Methods: Data are from the ongoing Herbal Heart Study, examining the effect of cannabinoids and cannabis administration routes on subclinical cardiovascular risk among healthy young adults in South Florida. COVID-19 history responses were self-reported via the COVID-19 Cannabis Health Questionnaire via PhenX toolkit. Descriptive statistics and Chi-squared/Fisher’s exact tests, where applicable, analyzed COVID-19 history in cannabis users (CUs) and non-users (NUs).

Results: Of 150 study participants, mean age was 24.6 years (SD=4.5), 66.7% were female, 51.3% Hispanic/Latino, and 50.7% reported cannabis use. A large proportion of the sample (70.9%) reported exposure to someone with COVID-19, with CUs constituting the majority. About half (49.3%) of the sample lived or stayed with individuals experiencing COVID-19 symptoms or tested positive, of which 54.2% were CUs. Access to COVID-19 testing was high (98.0%) in the overall sample. A considerable proportion (97.3%) had undergone COVID-19 testing since the pandemic declaration.

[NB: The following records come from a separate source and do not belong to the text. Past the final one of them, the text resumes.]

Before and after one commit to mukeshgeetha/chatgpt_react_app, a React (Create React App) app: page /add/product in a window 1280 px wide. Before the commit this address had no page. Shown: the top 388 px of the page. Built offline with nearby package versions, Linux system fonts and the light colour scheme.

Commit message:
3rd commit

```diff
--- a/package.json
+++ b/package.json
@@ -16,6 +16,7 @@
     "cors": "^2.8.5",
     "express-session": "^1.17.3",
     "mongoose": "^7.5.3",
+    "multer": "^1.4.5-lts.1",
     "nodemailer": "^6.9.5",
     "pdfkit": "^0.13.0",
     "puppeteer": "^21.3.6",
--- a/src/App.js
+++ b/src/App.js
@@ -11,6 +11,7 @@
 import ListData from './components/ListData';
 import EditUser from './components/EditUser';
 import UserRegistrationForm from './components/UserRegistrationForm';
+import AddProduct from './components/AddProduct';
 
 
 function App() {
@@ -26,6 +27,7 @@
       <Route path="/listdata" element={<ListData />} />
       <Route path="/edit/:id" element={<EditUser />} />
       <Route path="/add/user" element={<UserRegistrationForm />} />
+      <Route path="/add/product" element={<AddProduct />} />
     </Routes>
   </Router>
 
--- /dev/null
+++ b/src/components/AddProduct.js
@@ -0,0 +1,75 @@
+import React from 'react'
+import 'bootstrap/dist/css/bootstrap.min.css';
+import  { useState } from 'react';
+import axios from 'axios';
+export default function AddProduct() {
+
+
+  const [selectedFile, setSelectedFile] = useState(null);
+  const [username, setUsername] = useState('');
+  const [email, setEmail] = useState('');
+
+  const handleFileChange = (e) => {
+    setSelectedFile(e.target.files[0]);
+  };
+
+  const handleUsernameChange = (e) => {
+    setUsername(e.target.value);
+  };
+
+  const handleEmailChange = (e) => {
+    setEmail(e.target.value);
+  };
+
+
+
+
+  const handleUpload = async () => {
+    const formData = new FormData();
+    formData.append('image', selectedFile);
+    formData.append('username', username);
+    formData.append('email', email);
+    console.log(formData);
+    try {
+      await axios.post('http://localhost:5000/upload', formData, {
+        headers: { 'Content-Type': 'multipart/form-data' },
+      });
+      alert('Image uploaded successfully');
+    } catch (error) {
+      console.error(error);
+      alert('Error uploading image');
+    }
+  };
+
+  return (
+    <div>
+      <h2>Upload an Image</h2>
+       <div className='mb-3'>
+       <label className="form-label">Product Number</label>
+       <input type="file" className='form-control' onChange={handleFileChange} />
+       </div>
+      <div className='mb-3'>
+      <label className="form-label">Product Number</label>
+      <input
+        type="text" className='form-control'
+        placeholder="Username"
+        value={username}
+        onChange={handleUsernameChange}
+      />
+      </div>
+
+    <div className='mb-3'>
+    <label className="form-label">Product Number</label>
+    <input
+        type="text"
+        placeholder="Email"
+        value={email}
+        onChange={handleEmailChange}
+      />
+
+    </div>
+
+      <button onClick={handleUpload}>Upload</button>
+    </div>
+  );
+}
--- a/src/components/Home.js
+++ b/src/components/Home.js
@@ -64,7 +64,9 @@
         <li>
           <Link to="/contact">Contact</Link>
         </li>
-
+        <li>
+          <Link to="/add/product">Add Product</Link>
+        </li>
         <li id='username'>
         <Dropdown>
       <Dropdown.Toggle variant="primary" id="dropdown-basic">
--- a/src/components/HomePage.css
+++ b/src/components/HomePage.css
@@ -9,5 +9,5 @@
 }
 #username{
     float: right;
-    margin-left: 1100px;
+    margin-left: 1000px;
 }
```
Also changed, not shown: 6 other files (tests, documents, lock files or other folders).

Notably, 58.6% of respondents testing positive for COVID-19 were CUs. Fear of transmitting the virus to someone else reported by 51.3% of NUs and 34.7% of CUs (p=0.040). A notable proportion (27.5%) expressed fear of being diagnosed with COVID-19: 41.5% were CUs. Since COVID-19 was declared a pandemic, 83.9% of the sample reported isolating themselves and of these 52.0% were NUs. While a majority received the COVID-19 vaccine (81.1%), the proportion differed significantly between CUs and NUs (72.0% vs 90.4%, p<.01). Furthermore, a higher percentage of non-users (75.4%) received the booster shot compared to cannabis users (54.9%, p=0.022). Among recipients experiencing side effects, 59.0% were non-users.

Conclusion: Findings revealed that CUs had higher prevalence of self-reported exposure to the virus and lower engagement in preventive measures, such as self-isolation. Notably, disparities in vaccine uptake and booster shot receipt highlight the need for tailored public health interventions to address the unique challenges and perceptions within the CU population during the ongoing pandemic.